I have been composting for over a decade in both my home and kindergarten classroom, and my best advice is: don’t over think it. I started with a simple chicken wire fence contraption, graduated to an aerated rain barrel, and now currently use a home-made cedar compost bin. A quick visit to Pinterest will give you several DIY options, or you can simply purchase one too. Milwaukee Department Public Works also offers them at a discounted price!
Take a nature walk in the forest with your kids and observe the natural process of how fallen leaves insulate the soil and eventually decompose into nutrients that feed the forest. Ignite their inner conservationist and research about what happens to garbage that could be composted, but instead ends up in landfills.
Identify your browns and greens:
A healthy compost needs a balance of carbon and nitrogen. Carbon rich materials, or “brown” items include: dead and dried plant matter, twigs, wood chips, newspaper, and cardboard for example. Nitrogen rich materials, or “green” items include: living stuff like grass clippings, scraps from your veggies, coffee grounds, egg shells, and tea bags. Children will have fun identifying and classifying the two!
Know what to stay away from:
Avoid meat, fats/oils, pet droppings, bones, milk, cheese, and diseased plants so your compost will efficiently break down and you won’t invite any pests to the pile.
Make it apart of your daily routine:
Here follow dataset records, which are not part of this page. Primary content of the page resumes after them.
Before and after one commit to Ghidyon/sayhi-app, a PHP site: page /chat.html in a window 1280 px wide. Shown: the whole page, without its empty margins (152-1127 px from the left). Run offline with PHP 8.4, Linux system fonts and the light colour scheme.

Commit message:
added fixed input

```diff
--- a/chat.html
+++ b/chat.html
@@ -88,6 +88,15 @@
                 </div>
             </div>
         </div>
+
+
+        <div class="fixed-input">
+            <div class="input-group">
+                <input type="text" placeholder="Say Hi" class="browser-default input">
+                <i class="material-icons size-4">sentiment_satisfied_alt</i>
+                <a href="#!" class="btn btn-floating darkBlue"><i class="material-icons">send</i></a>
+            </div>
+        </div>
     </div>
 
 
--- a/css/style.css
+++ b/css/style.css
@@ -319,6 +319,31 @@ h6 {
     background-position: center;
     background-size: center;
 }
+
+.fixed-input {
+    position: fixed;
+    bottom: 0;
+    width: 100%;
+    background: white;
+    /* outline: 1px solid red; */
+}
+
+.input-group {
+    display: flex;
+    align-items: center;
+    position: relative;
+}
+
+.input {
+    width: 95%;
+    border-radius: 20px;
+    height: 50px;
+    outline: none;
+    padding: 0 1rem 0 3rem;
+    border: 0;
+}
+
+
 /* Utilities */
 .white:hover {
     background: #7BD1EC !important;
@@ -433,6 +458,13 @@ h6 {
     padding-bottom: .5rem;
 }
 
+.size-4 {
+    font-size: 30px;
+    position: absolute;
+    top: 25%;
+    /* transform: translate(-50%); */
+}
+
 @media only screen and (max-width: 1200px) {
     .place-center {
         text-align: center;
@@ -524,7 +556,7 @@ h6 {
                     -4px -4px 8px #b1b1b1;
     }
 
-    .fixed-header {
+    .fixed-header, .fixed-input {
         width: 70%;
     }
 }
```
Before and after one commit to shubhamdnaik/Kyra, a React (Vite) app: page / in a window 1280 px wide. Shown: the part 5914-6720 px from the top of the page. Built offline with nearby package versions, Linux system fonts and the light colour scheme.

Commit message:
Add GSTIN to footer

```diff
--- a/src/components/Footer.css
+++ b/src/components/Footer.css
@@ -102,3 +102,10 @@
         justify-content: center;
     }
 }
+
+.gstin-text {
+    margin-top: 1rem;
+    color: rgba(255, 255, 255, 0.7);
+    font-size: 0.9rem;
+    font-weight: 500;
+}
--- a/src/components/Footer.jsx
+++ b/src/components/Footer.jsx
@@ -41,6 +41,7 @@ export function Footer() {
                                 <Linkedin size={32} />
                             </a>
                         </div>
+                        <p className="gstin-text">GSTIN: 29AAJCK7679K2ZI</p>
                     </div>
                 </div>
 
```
Keep a small composting bin in your kitchen and add food scraps as you go. I guarantee children will quickly become the compost police and want to carefully separate what goes into the compost rather than the garbage. Have them rip up newspaper, cardboard, and egg cartons to add to the mix. Hey, maybe they will even volunteer to mow and rake to contribute toward the compost. In the summer, I dump the kitchen compost bin right into the outdoor bin daily. In the winter I keep a 5 gallon bucket on my porch so I don’t have to trek out in the cold. Keep a routine simple and approachable so everyone will follow it.
Compost and observe:
Imagine you are making a big parfait! Layer brown, carbon rich matter with green, nitrogen rich matter, sprinkle with soil, and repeat. If the pile looks really wet and slimy, add more brown items. If it’s dry, add more green as well as a periodic watering. Check on the compost often so your children can observe the magical changes and you can trouble shoot as needed. Look out for millipedes, sowbugs, and earthworms that will call it home sweet home- working hard to breakdown the organic matter into compost.
The process takes awhile to breakdown and mature. I compost all year long, and do one big harvest in the spring. Once your compost resembles beautiful crumbly black soil, it is ready for use! Add it to your garden as mulch, top soil, or use as potting soil. Children will delight in the full circle process and it will likely influence their interest in gardening and nature. If you end up with too much for your own use, give little bags away to neighbors and friends!
Don’t be afraid to get messy, and learn alongside your children. Composting is pretty foolproof and can be done in small or yardless areas too! Bask in the good you are doing for the planet and let it inspire your family to think of other ways to practice a more sustainable lifestyle.